top of page

Fort Bend ISD Board Calls $1.2 Billion Bond Election

(FORT BEND ISD) - At its special meeting this week, the Fort Bend ISD Board of Trustees called a $1.2 billion bond election to be considered by the community in the May 6, 2023, election. Approval of the bond would result in an estimated impact of $2.50 per month on the average home valued at $300,000.

The bond will fund major projects throughout the district, affecting every campus in Fort Bend ISD except schools that are newly constructed. The district has not had a bond in five years, and as a result some of its 82 campuses are rated in “critical condition” due to outdated plumbing, roofing, electrical and HVAC systems. “The board of trustees is mindful of its responsibility as stewards of taxpayer dollars, and it carefully considered the different bond options,” FBISD Board President Kristen Malone said. “I am excited the board has taken the administration’s recommendation to bring a $1.2 billion bond to voters. This bond will fund rebuilding, renovations, and upgrades at schools across the district.” Projects included in the bond are rebuilding older schools, constructing new campuses, and making major repairs at existing campuses, plus replacing older buses and adding a Smart Tag System to allow parents to track bus riders. The bond also includes IT systems and devices, campus security and a natatorium in the southeast area of the district. “I am grateful to our board for taking action that will provide the voters with the opportunity to consider improvements to campuses, classrooms, playgrounds, technology and buses throughout the district,” FBISD Superintendent Christie Whitbeck said. School districts do not receive state funding for building schools, renovating them, or replacing things like roofs, heating and air conditioning, plumbing and electrical systems. Bonds approved by voters pay for the projects.
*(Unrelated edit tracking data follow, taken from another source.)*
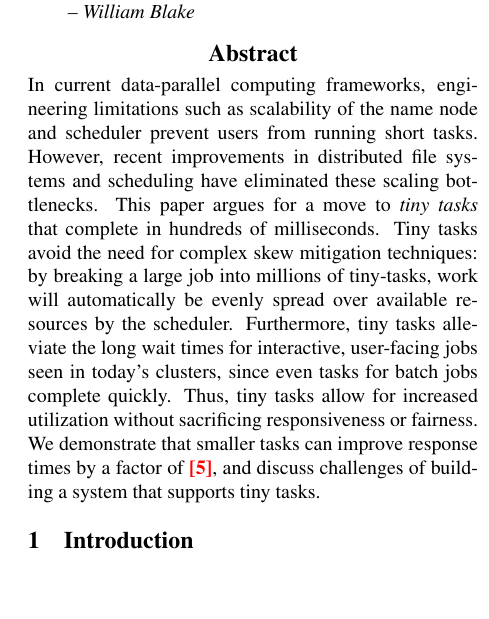
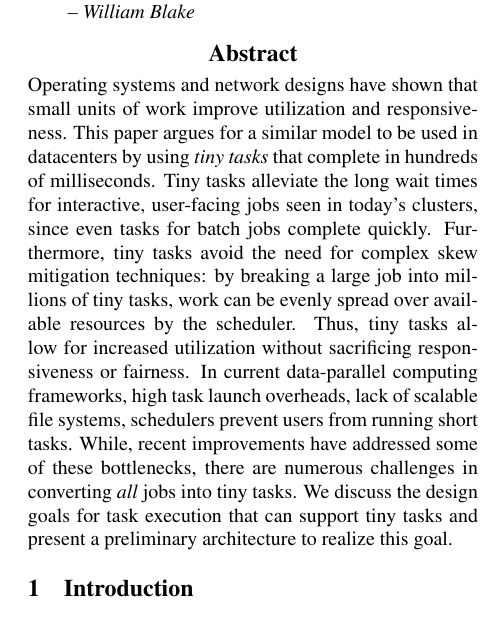
Before and after one commit to apanda/tinytasks, a LaTeX paper (writeup/tiny-tasks.tex, which reads writeup/abstract.tex): part of one column of page 1 of 7, cut so that both start at the same text, the shorter picture padded with empty space. Compiled offline with pdfLaTeX; a LaTeX package or settings file that is missing is left out.

Commit message:
Attempt on another abstract

```diff
--- a/writeup/abstract.tex
+++ b/writeup/abstract.tex
@@ -1,10 +1,30 @@
+\begin{abstract}
+Operating systems and network designs have shown that small units of work
+improve utilization and responsiveness. This paper argues for a similar model to
+be used in datacenters by using \textit{tiny tasks} that complete in hundreds of
+milliseconds.  Tiny tasks alleviate the long wait times for interactive,
+user-facing jobs seen in today's clusters, since even tasks for batch jobs
+complete quickly.  Furthermore, tiny tasks avoid the need for complex skew
+mitigation techniques: by breaking a large job into millions of tiny tasks, work
+can be evenly spread over available resources by the scheduler. Thus, tiny tasks
+allow for increased utilization without sacrificing responsiveness or fairness.
+In current data-parallel computing frameworks, high task launch overheads, lack
+of scalable file systems, schedulers prevent users from running short
+tasks. While, recent improvements have addressed some of these bottlenecks,
+there are numerous challenges in converting \emph{all} jobs into tiny tasks. We
+discuss the design goals for task execution that can support tiny tasks and
+present a preliminary architecture to realize this goal.
+\end{abstract}
+
+\eat{
 \begin{abstract}
 In current data-parallel
 computing frameworks, engineering limitations such as scalability of the
 name node and scheduler prevent users from running short tasks. However,
 recent improvements in distributed file systems and scheduling have eliminated
 these scaling bottlenecks. This paper argues for a move to \emph{tiny tasks}
-that complete in hundreds of milliseconds. Tiny tasks avoid the need for
+that complete in hundreds of milliseconds.
+Tiny tasks avoid the need for
 complex skew mitigation techniques: by breaking a large job into millions
 of tiny-tasks, work will automatically be evenly spread over available
 resources by the scheduler. Furthermore, tiny tasks alleviate the long wait
```
Also changed, not shown: writeup/abstract.tex (2 more changed lines).
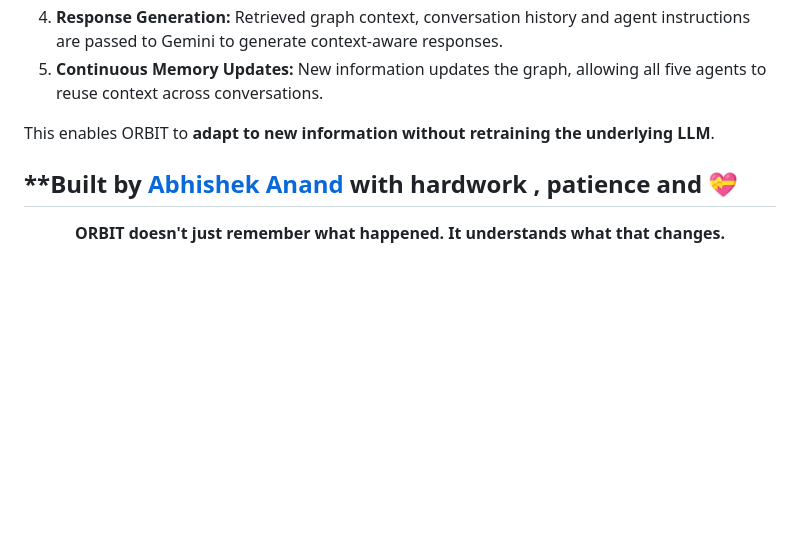
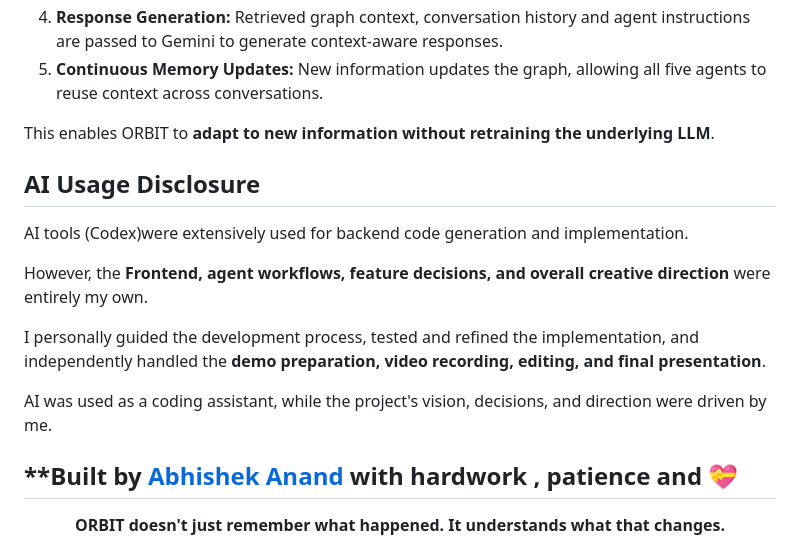
Before and after one commit to Abhishekanand19/orbit-connected-agents, a Markdown page: README.md, the part around the change. Rendered like a GitHub page; blank space fills up the shorter version.

```diff
--- a/README.md
+++ b/README.md
@@ -136,6 +136,16 @@ When a user interacts with ORBIT:
 
 This enables ORBIT to **adapt to new information without retraining the underlying LLM**.
 
+## AI Usage Disclosure
+
+AI tools (Codex)were extensively used for backend code generation and implementation.
+
+However, the **Frontend,  agent workflows, feature decisions, and overall creative direction** were entirely my own.
+
+I personally guided the development process, tested and refined the implementation, and independently handled the **demo preparation, video recording, editing, and final presentation**.
+
+AI was used as a coding assistant, while the project's vision, decisions, and direction were driven by me.
+
 **Built by [Abhishek Anand](https://github.com/Abhishekanand19) with hardwork , patience and 💝
 ---
 
```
Homeowners who qualify and properly file for an exemption because of their age (65 and over) or a disability, may be granted an exemption that freezes the taxes on their residence homestead. For these homeowners, the approval of the bond will not result in an increase in taxes above the frozen amount. The district plans to reach out regularly during the next few months to provide more details about the bond, educate residents and receive comments and questions. “We learned that our community appreciates lots of information before they go to the polls,” Whitbeck said. “We intend to share bond details early and often using various communication methods between now and election day so that voters are informed when they cast their ballots.”

The district is developing a webpage dedicated to the 2023 bond election. The page will be updated as additional information becomes available.


bottom of page